What: Local Citizens for Smart Growth Press Conference followed by Public Hearing
When: Wednesday, August 15, 2018 at 5:30 p.m.
Where: Troy Howard Middle School, 173 Lincolnville Ave., Belfast, ME
Why: To discuss the lawsuit against Belfast, and plans for Nordic Aquafarms factory farm
What: Local Citizens for Smart Growth Press Conference followed by Public Hearing
These are harrowing times for the nearly 1,500 migrant workers laboring on Vermont’s largest dairy farms. These farmworkers, predominantly from Mexico, are forced to live in the shadows, where their farm bosses harbor them in exchange for long hours, low wages, and cheap housing. It’s a human rights stain on the state, allowing these migrant workers to live and be treated this way. And it continues because there’s a whole lot of “looking away” from the deep-rooted ugliness of this system, which has been described by human rights advocates as “close to slavery.”

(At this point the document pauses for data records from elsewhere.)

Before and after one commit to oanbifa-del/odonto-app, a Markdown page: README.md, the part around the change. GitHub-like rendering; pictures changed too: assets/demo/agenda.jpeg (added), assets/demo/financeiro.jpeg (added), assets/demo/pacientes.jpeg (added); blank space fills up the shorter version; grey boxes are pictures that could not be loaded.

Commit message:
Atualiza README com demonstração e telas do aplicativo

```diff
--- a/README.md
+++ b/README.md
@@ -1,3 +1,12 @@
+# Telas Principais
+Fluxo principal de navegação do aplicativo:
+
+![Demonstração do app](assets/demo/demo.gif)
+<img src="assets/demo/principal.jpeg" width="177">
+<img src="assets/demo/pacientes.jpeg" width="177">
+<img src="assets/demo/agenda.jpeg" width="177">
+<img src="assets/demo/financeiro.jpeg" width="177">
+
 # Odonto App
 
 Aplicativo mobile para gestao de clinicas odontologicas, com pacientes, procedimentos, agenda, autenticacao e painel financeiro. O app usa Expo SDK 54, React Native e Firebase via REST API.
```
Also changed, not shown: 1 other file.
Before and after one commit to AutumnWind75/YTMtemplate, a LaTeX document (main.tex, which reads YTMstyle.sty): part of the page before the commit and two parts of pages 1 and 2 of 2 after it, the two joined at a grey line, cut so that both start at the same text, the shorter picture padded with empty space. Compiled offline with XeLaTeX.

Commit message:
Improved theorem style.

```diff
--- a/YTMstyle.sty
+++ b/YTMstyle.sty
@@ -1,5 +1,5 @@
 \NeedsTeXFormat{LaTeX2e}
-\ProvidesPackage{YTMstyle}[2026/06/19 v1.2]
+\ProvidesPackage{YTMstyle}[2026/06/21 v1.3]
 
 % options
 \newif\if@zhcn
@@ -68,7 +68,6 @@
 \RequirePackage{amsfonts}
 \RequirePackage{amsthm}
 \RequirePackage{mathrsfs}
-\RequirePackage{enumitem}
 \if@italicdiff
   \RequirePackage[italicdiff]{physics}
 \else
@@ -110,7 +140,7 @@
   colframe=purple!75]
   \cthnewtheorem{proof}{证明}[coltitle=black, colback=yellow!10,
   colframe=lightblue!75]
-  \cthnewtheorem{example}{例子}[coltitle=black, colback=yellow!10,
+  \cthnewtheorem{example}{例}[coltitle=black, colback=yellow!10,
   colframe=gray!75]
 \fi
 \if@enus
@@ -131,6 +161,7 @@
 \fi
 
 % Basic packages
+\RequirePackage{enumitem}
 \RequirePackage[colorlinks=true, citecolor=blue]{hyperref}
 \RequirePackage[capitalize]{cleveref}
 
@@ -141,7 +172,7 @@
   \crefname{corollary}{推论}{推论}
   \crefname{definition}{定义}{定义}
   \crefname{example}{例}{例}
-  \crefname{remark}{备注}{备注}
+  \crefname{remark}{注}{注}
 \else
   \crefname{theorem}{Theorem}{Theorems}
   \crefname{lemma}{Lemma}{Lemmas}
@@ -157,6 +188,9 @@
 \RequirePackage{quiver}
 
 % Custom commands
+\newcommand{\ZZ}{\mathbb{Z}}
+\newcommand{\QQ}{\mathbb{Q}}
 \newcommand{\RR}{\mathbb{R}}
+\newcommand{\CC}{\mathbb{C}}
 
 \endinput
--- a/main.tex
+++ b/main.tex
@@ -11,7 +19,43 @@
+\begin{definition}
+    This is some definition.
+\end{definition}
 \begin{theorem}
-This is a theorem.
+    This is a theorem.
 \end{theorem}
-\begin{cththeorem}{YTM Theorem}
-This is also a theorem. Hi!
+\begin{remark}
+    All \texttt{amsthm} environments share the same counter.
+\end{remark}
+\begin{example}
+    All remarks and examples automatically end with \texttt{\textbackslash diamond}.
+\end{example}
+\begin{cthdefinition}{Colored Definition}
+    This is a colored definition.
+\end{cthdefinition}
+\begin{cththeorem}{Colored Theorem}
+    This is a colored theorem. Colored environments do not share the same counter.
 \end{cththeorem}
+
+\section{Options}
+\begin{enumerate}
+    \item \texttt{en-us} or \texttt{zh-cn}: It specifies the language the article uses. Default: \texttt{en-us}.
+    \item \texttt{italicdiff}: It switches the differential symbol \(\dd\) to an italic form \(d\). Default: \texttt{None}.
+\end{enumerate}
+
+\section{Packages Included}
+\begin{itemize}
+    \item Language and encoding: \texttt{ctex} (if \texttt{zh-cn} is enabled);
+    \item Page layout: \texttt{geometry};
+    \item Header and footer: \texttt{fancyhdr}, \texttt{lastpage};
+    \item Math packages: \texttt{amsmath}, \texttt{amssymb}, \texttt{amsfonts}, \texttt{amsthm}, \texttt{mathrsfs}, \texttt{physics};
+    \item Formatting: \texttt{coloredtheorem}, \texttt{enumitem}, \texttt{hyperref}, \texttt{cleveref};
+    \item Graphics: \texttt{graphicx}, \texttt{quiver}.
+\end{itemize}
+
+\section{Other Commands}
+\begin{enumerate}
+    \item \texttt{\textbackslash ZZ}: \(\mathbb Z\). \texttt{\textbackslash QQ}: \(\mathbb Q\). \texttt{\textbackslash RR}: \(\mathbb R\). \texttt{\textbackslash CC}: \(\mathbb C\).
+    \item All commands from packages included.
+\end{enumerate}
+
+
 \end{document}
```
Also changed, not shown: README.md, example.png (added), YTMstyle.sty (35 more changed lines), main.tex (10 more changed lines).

Worse than looking away, with its implicit acceptance of the exploitation, is the complicit role Vermont’s dairy industry giants are playing to maximize their profits on the backs of this cheap labor. As the state’s near-billion-dollar-a-year ice cream and cheese corporations – Ben & Jerry’s and Cabot Creamery – continue to pay less than the cost of production for its dairy supply, Vermont’s remaining 700-or-so dairy farms are forced to cut costs at every opportunity, particularly when it comes to labor. Gone are the days when these farm jobs were filled by neighbors and community members, as the danger, speed, scale and filth – coupled with poverty-level wages — has made it impossible to attract local workers.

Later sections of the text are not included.